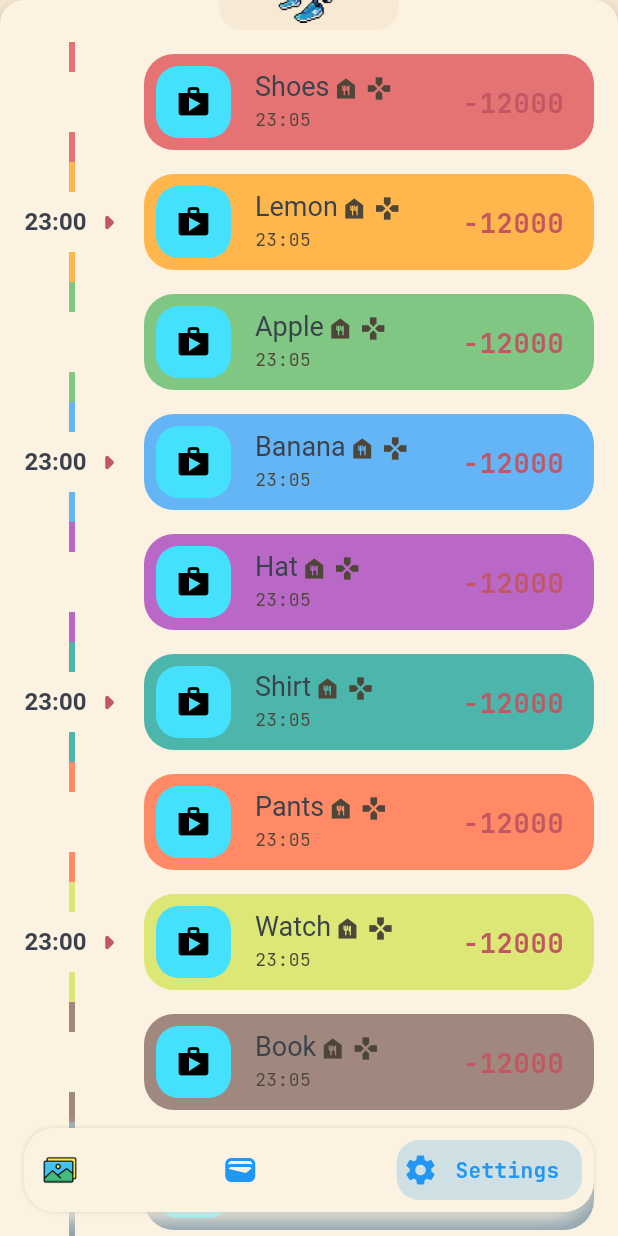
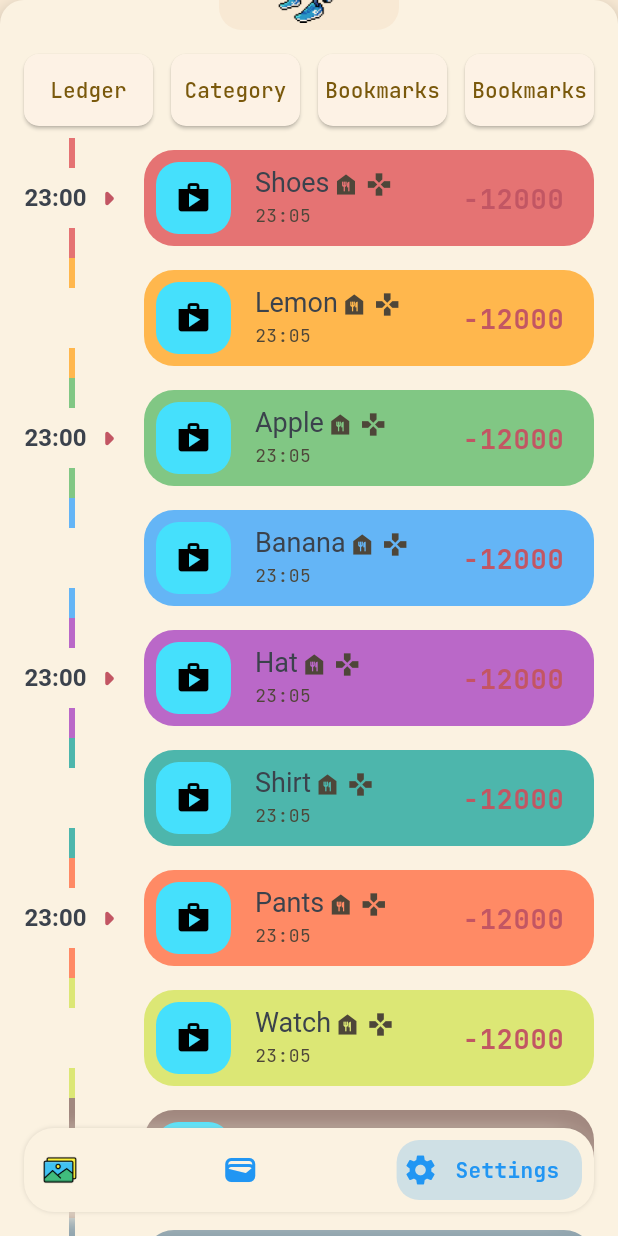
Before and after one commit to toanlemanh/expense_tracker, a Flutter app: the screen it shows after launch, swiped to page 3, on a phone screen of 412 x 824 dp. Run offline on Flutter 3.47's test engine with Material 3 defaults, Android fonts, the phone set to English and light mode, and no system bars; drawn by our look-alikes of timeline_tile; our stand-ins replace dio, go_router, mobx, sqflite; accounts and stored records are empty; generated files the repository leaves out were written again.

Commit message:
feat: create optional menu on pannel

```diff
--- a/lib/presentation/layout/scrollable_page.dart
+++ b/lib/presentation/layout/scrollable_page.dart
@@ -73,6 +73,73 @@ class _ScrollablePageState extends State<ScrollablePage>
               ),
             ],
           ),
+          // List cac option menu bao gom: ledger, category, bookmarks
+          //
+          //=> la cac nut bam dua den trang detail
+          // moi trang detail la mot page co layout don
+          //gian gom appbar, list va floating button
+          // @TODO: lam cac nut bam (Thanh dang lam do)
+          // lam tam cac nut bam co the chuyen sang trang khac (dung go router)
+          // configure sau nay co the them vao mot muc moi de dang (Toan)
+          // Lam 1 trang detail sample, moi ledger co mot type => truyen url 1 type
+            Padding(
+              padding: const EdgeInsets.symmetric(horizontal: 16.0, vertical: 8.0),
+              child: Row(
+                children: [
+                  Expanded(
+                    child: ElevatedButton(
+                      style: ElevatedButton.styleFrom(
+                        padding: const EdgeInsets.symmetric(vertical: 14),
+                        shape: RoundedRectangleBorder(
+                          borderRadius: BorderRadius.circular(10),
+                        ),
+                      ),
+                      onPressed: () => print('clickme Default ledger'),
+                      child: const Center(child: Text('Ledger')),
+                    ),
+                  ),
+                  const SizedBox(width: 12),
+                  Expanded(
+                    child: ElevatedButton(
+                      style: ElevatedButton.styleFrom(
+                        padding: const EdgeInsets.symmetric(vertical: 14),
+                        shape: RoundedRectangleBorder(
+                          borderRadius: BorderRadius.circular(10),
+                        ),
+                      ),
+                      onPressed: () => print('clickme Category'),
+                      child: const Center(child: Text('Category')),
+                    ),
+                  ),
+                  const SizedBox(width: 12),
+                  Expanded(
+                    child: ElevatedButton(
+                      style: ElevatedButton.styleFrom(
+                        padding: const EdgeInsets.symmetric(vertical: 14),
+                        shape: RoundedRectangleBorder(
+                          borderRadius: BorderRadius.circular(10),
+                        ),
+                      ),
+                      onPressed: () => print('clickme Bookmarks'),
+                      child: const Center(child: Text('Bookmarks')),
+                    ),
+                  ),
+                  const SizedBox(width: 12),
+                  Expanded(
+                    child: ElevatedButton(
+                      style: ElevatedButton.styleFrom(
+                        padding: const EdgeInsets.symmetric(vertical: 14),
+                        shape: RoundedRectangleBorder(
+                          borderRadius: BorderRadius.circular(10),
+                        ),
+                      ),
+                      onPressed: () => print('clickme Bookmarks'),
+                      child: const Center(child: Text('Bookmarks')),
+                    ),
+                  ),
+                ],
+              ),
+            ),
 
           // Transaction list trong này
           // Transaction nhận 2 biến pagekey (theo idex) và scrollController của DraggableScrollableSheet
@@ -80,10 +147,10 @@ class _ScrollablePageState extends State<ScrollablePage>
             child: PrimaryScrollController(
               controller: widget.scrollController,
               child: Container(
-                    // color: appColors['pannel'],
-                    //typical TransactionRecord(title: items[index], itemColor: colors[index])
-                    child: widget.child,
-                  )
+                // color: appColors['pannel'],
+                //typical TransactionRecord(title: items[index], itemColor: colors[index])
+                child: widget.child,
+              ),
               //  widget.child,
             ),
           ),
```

********************

(ACTION ITEM):
Repeat the listing word for word, omitting the pictures.

(ANSWER TO THE EXERCISE):
Before and after one commit to toanlemanh/expense_tracker, a Flutter app: the screen it shows after launch, swiped to page 3, on a phone screen of 412 x 824 dp. Run offline on Flutter 3.47's test engine with Material 3 defaults, Android fonts, the phone set to English and light mode, and no system bars; drawn by our look-alikes of timeline_tile; our stand-ins replace dio, go_router, mobx, sqflite; accounts and stored records are empty; generated files the repository leaves out were written again.

Commit message:
feat: create optional menu on pannel

```diff
--- a/lib/presentation/layout/scrollable_page.dart
+++ b/lib/presentation/layout/scrollable_page.dart
@@ -73,6 +73,73 @@ class _ScrollablePageState extends State<ScrollablePage>
               ),
             ],
           ),
+          // List cac option menu bao gom: ledger, category, bookmarks
+          //
+          //=> la cac nut bam dua den trang detail
+          // moi trang detail la mot page co layout don
+          //gian gom appbar, list va floating button
+          // @TODO: lam cac nut bam (Thanh dang lam do)
+          // lam tam cac nut bam co the chuyen sang trang khac (dung go router)
+          // configure sau nay co the them vao mot muc moi de dang (Toan)
+          // Lam 1 trang detail sample, moi ledger co mot type => truyen url 1 type
+            Padding(
+              padding: const EdgeInsets.symmetric(horizontal: 16.0, vertical: 8.0),
+              child: Row(
+                children: [
+                  Expanded(
+                    child: ElevatedButton(
+                      style: ElevatedButton.styleFrom(
+                        padding: const EdgeInsets.symmetric(vertical: 14),
+                        shape: RoundedRectangleBorder(
+                          borderRadius: BorderRadius.circular(10),
+                        ),
+                      ),
+                      onPressed: () => print('clickme Default ledger'),
+                      child: const Center(child: Text('Ledger')),
+                    ),
+                  ),
+                  const SizedBox(width: 12),
+                  Expanded(
+                    child: ElevatedButton(
+                      style: ElevatedButton.styleFrom(
+                        padding: const EdgeInsets.symmetric(vertical: 14),
+                        shape: RoundedRectangleBorder(
+                          borderRadius: BorderRadius.circular(10),
+                        ),
+                      ),
+                      onPressed: () => print('clickme Category'),
+                      child: const Center(child: Text('Category')),
+                    ),
+                  ),
+                  const SizedBox(width: 12),
+                  Expanded(
+                    child: ElevatedButton(
+                      style: ElevatedButton.styleFrom(
+                        padding: const EdgeInsets.symmetric(vertical: 14),
+                        shape: RoundedRectangleBorder(
+                          borderRadius: BorderRadius.circular(10),
+                        ),
+                      ),
+                      onPressed: () => print('clickme Bookmarks'),
+                      child: const Center(child: Text('Bookmarks')),
+                    ),
+                  ),
+                  const SizedBox(width: 12),
+                  Expanded(
+                    child: ElevatedButton(
+                      style: ElevatedButton.styleFrom(
+                        padding: const EdgeInsets.symmetric(vertical: 14),
+                        shape: RoundedRectangleBorder(
+                          borderRadius: BorderRadius.circular(10),
+                        ),
+                      ),
+                      onPressed: () => print('clickme Bookmarks'),
+                      child: const Center(child: Text('Bookmarks')),
+                    ),
+                  ),
+                ],
+              ),
+            ),
 
           // Transaction list trong này
           // Transaction nhận 2 biến pagekey (theo idex) và scrollController của DraggableScrollableSheet
@@ -80,10 +147,10 @@ class _ScrollablePageState extends State<ScrollablePage>
             child: PrimaryScrollController(
               controller: widget.scrollController,
               child: Container(
-                    // color: appColors['pannel'],
-                    //typical TransactionRecord(title: items[index], itemColor: colors[index])
-                    child: widget.child,
-                  )
+                // color: appColors['pannel'],
+                //typical TransactionRecord(title: items[index], itemColor: colors[index])
+                child: widget.child,
+              ),
               //  widget.child,
             ),
           ),
```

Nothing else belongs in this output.